→ YOUR ASSIGNMENT: The answer should be a faithful retyping of the records that follow, pictures excluded.

→ PROVIDED DATA:
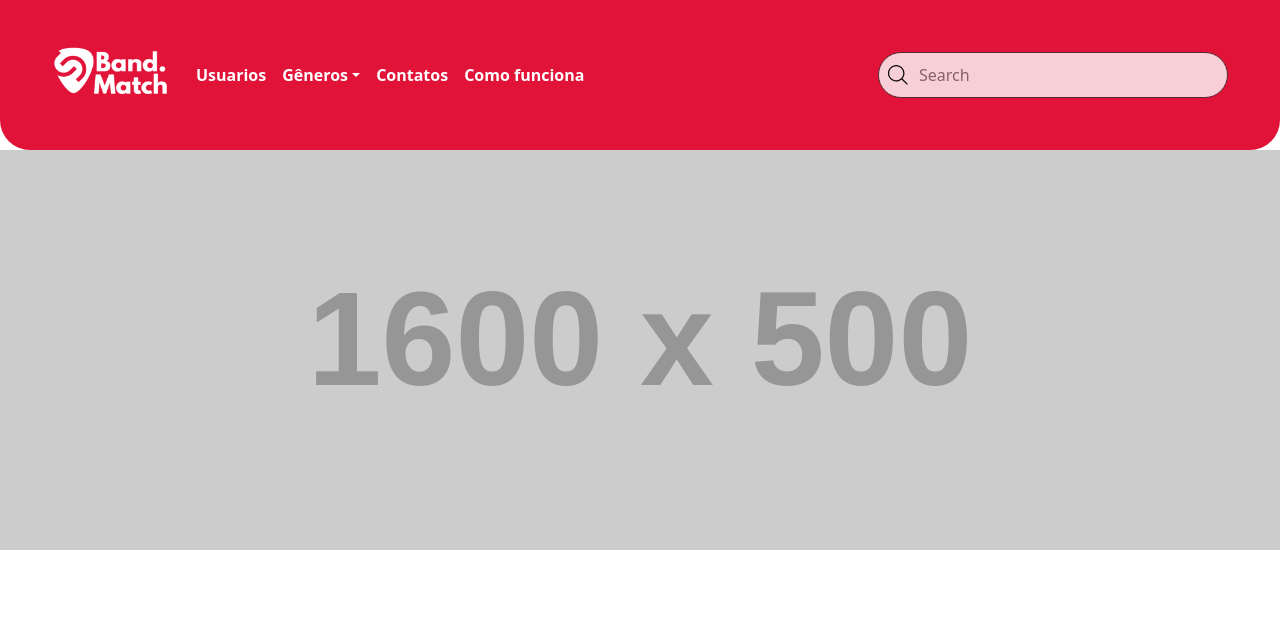
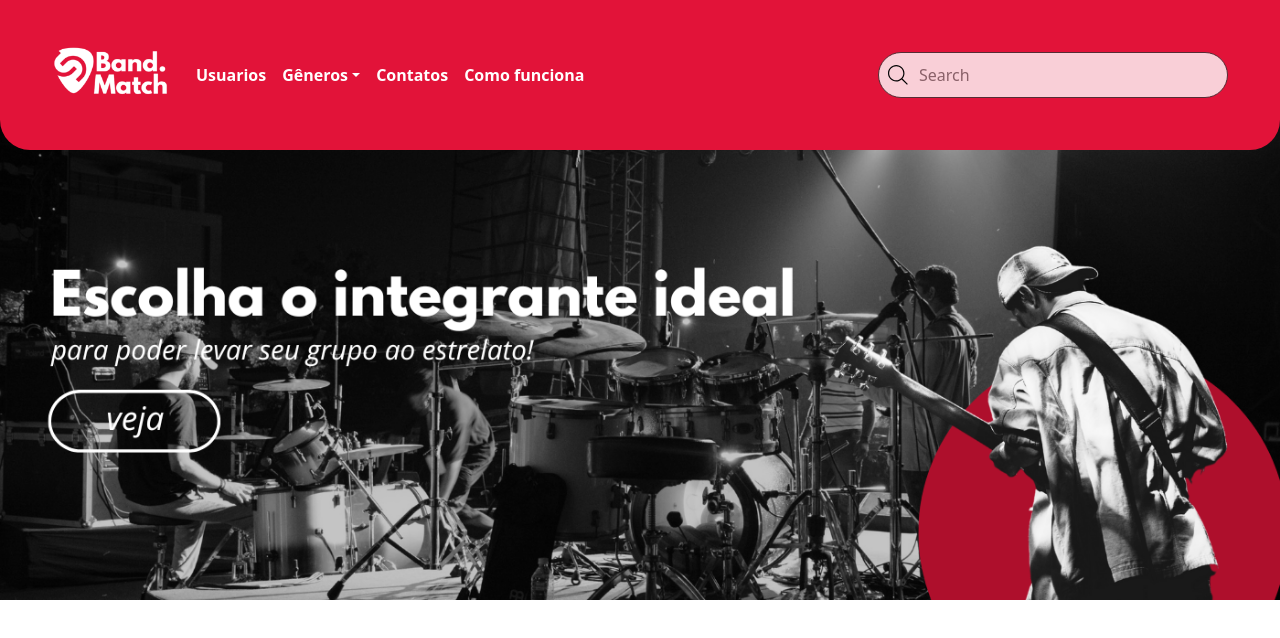
Before and after one commit to GiovanniBBenedetti/BandMatch, a Next.js app: page / in a window 1280 px wide. Shown: the top 638 px of the page. Built offline with nearby package versions, Linux system fonts and the light colour scheme.

Commit message:
Banner de fundo adicionado

```diff
--- a/src/app/home.css
+++ b/src/app/home.css
@@ -0,0 +1,3 @@
+.home-background {
+    margin-top: -30px;
+  }
--- a/src/app/page.jsx
+++ b/src/app/page.jsx
@@ -4,8 +4,13 @@ import './home.css'
 export default function Home() {
   return (
   <>
+  <Link href='/users'>
+  <div className="home-background">
+      <img src="./fundoHome.png" className="d-block w-100" alt="..." />
+    </div>
+  </Link>
 
-<img src="https://placehold.co/1600x500" className="d-block w-100" alt="..." />
+
   </>
   );
 }
```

→ YOUR SOLUTION:
Before and after one commit to GiovanniBBenedetti/BandMatch, a Next.js app: page / in a window 1280 px wide. Shown: the top 638 px of the page. Built offline with nearby package versions, Linux system fonts and the light colour scheme.

Commit message:
Banner de fundo adicionado

```diff
--- a/src/app/home.css
+++ b/src/app/home.css
@@ -0,0 +1,3 @@
+.home-background {
+    margin-top: -30px;
+  }
--- a/src/app/page.jsx
+++ b/src/app/page.jsx
@@ -4,8 +4,13 @@ import './home.css'
 export default function Home() {
   return (
   <>
+  <Link href='/users'>
+  <div className="home-background">
+      <img src="./fundoHome.png" className="d-block w-100" alt="..." />
+    </div>
+  </Link>
 
-<img src="https://placehold.co/1600x500" className="d-block w-100" alt="..." />
+
   </>
   );
 }
```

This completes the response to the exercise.